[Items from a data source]

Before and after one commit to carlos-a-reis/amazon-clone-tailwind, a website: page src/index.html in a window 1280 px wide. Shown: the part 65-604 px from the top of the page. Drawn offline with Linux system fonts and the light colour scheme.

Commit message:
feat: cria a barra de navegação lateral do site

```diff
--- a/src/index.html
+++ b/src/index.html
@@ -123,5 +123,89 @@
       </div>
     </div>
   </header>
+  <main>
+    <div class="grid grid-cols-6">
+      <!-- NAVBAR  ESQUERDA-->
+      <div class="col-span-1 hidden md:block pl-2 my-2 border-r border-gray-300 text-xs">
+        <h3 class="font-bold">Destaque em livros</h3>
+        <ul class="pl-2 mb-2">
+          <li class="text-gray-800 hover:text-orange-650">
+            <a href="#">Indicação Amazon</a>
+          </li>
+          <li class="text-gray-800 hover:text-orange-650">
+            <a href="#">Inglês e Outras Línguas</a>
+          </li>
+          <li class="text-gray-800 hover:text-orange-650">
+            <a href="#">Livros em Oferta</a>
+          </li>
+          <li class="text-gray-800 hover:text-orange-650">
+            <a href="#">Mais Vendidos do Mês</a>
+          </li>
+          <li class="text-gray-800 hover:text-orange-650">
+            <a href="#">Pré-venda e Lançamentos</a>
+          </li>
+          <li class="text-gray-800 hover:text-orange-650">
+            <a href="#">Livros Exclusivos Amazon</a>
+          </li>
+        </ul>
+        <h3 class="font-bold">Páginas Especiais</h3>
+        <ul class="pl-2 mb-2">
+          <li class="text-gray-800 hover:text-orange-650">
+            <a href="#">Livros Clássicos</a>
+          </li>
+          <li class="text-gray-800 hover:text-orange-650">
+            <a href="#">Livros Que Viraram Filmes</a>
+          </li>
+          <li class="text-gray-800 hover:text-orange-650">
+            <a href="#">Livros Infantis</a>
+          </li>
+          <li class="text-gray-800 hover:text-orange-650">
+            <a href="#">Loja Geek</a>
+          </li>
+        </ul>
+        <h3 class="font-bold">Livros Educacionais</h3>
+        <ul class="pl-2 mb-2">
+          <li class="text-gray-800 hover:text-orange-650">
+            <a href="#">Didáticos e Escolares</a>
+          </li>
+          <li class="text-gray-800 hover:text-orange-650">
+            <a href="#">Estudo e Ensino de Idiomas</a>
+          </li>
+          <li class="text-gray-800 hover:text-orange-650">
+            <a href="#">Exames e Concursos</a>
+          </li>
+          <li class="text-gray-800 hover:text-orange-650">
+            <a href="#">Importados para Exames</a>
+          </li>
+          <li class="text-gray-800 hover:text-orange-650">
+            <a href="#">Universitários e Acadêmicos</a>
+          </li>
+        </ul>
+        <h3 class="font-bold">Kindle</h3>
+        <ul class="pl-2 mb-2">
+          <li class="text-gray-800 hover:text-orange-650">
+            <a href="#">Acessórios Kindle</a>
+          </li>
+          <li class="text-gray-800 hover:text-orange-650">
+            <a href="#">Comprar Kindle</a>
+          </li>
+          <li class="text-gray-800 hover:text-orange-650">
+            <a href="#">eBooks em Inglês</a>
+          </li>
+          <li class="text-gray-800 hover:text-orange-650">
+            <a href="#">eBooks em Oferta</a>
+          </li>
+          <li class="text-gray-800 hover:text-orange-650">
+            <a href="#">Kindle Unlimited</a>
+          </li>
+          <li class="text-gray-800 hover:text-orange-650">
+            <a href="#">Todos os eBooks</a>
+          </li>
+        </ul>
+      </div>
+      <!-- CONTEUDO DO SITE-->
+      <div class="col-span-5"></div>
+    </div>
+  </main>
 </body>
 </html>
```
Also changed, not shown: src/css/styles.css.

Goal of the exercise: Only lines holding the word "bold" belong in the answer; copy all of them from the records.

Written reply:
+        <h3 class="font-bold">Destaque em livros</h3>
+        <h3 class="font-bold">Páginas Especiais</h3>
+        <h3 class="font-bold">Livros Educacionais</h3>
+        <h3 class="font-bold">Kindle</h3>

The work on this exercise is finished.